#### Data

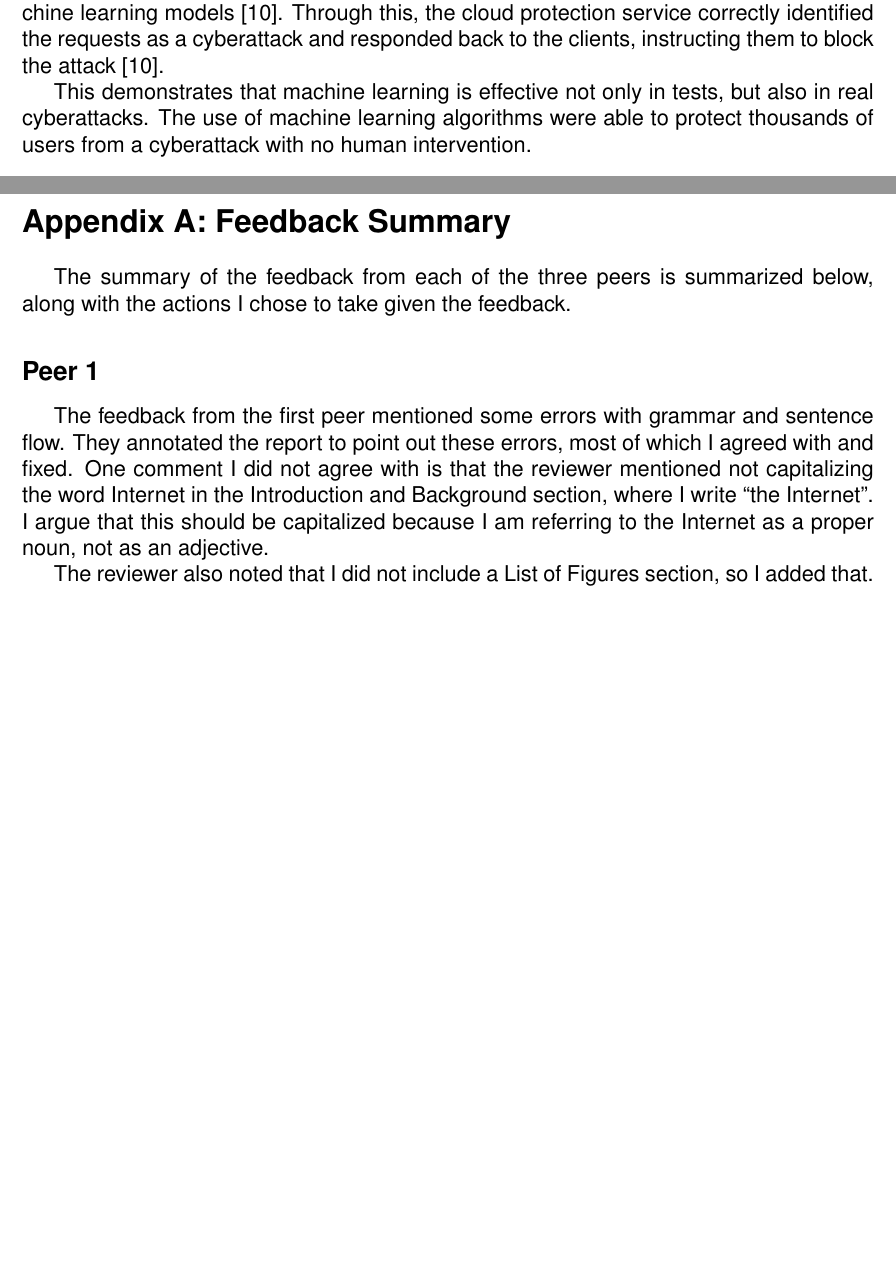
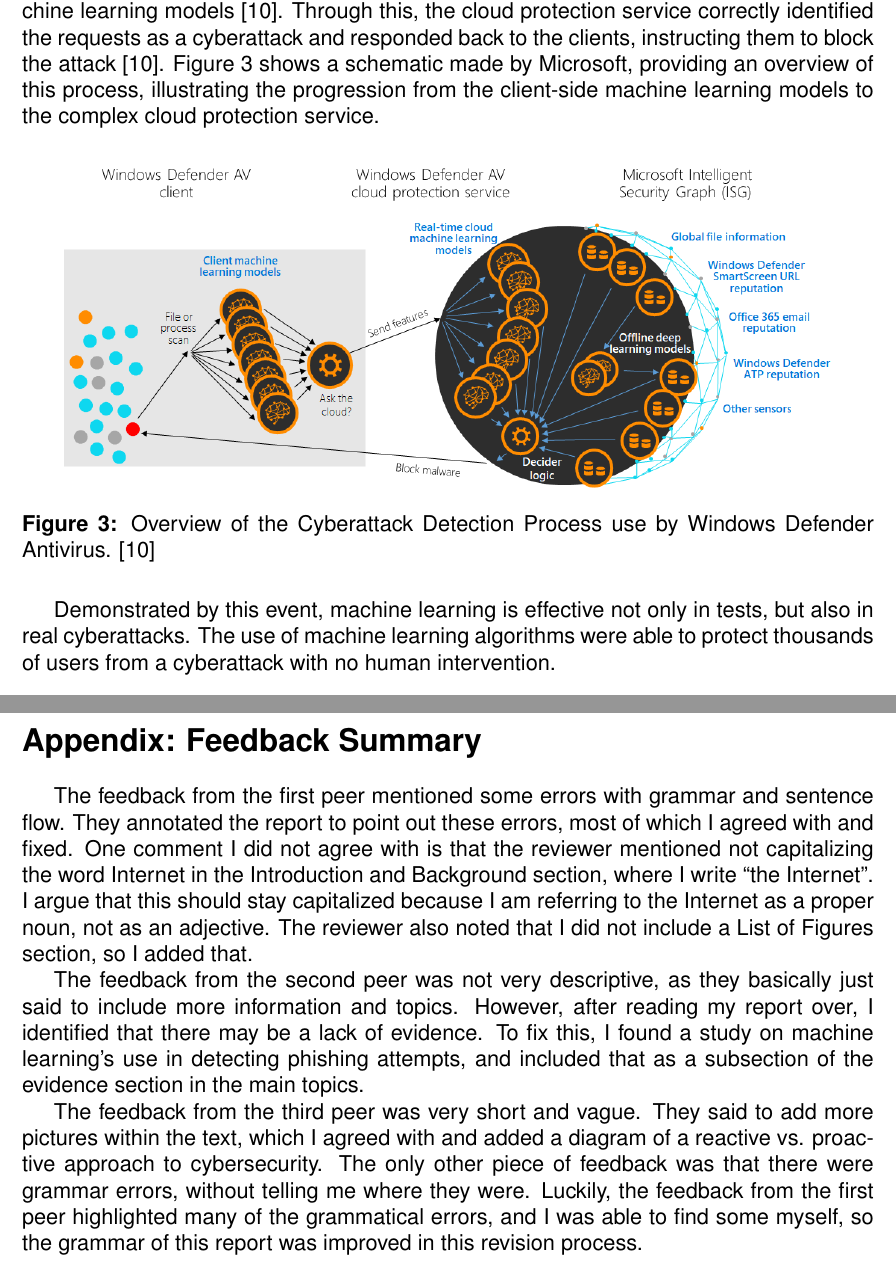
Before and after one commit to Danpythonman/ENG2003_term_project1, a LaTeX document (term_project_1.tex, which reads sections/feedbackSummary/feedbackSummary.tex, sections/mainTopics/mainTopics.tex): two parts of pages 9 and 14 of 14, joined at a grey line, cut so that both start at the same text, the shorter picture padded with empty space. Compiled offline with pdfLaTeX.

Commit message:
Added better concluding sentences to the evidence subsections, added an image of the Windows Defender Antivirus workflow, and added to the feedback summary appendix.

```diff
--- a/sections/feedbackSummary/feedbackSummary.tex
+++ b/sections/feedbackSummary/feedbackSummary.tex
@@ -1,12 +1,16 @@
-\section*{Appendix A: Feedback Summary}
+\section*{Appendix: Feedback Summary}
 \addcontentsline{toc}{section}{Appendix A: Feedback Summary}
-The summary of the feedback from each of the three peers is summarized below, along with the actions I chose to take given the feedback.
-
-\subsection*{Peer 1}
-\addcontentsline{toc}{subsection}{Peer 1}
 The feedback from the first peer mentioned some errors with grammar and sentence flow.
 They annotated the report to point out these errors, most of which I agreed with and fixed.
 One comment I did not agree with is that the reviewer mentioned not capitalizing the word Internet in the Introduction and Background section, where I write ``the Internet''.
-I argue that this should be capitalized because I am referring to the Internet as a proper noun, not as an adjective.
+I argue that this should stay capitalized because I am referring to the Internet as a proper noun, not as an adjective.
+The reviewer also noted that I did not include a List of Figures section, so I added that.
 
-The reviewer also noted that I did not include a List of Figures section, so I added that.
+The feedback from the second peer was not very descriptive, as they basically just said to include more information and topics.
+However, after reading my report over, I identified that there may be a lack of evidence.
+To fix this, I found a study on machine learning's use in detecting phishing attempts, and included that as a subsection of the evidence section in the main topics.
+
+The feedback from the third peer was very short and vague.
+They said to add more pictures within the text, which I agreed with and added a diagram of a reactive vs. proactive approach to cybersecurity.
+The only other piece of feedback was that there were grammar errors, without telling me where they were.
+Luckily, the feedback from the first peer highlighted many of the grammatical errors, and I was able to find some myself, so the grammar of this report was improved in this revision process.
--- a/sections/mainTopics/mainTopics.tex
+++ b/sections/mainTopics/mainTopics.tex
@@ -83,8 +86,15 @@
 The Windows Defender Antivirus features lightweight machine learning models built into the client, which responded immediately to the attack \cite{microsoft2018}.
 These models detected a high probability of maliciousness in the requests they were receiving, so they sent data to the Windows Defender Antivirus cloud protection service, which runs more complex machine learning models \cite{microsoft2018}.
 Through this, the cloud protection service correctly identified the requests as a cyberattack and responded back to the clients, instructing them to block the attack \cite{microsoft2018}.
+Figure 3 shows a schematic made by Microsoft, providing an overview of this process, illustrating the progression from the client-side machine learning models to the complex cloud protection service.
 
-This demonstrates that machine learning is effective not only in tests, but also in real cyberattacks.
+\begin{figure}[H]
+    \centering
+    \includegraphics[width=0.9\textwidth]{windows_defender_antivirus_diagram.png}
+    \caption[Windows Defender Antivirus Workflow]{Overview of the Cyberattack Detection Process use by Windows Defender Antivirus. \cite{microsoft2018}}
+\end{figure}
+
+Demonstrated by this event, machine learning is effective not only in tests, but also in real cyberattacks.
 The use of machine learning algorithms were able to protect thousands of users from a cyberattack with no human intervention.
 
 \section{Drawbacks of Machine Learning for Cybersecurity}
```
Also changed, not shown: images/windows_defender_antivirus_diagram.png (added), term_project_1.pdf, sections/mainTopics/mainTopics.tex (15 more changed lines), 2 other files.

########

> _Prompt_
List the lines of the entries that include "argue".

> _Exercise result_
-I argue that this should be capitalized because I am referring to the Internet as a proper noun, not as an adjective.
+I argue that this should stay capitalized because I am referring to the Internet as a proper noun, not as an adjective.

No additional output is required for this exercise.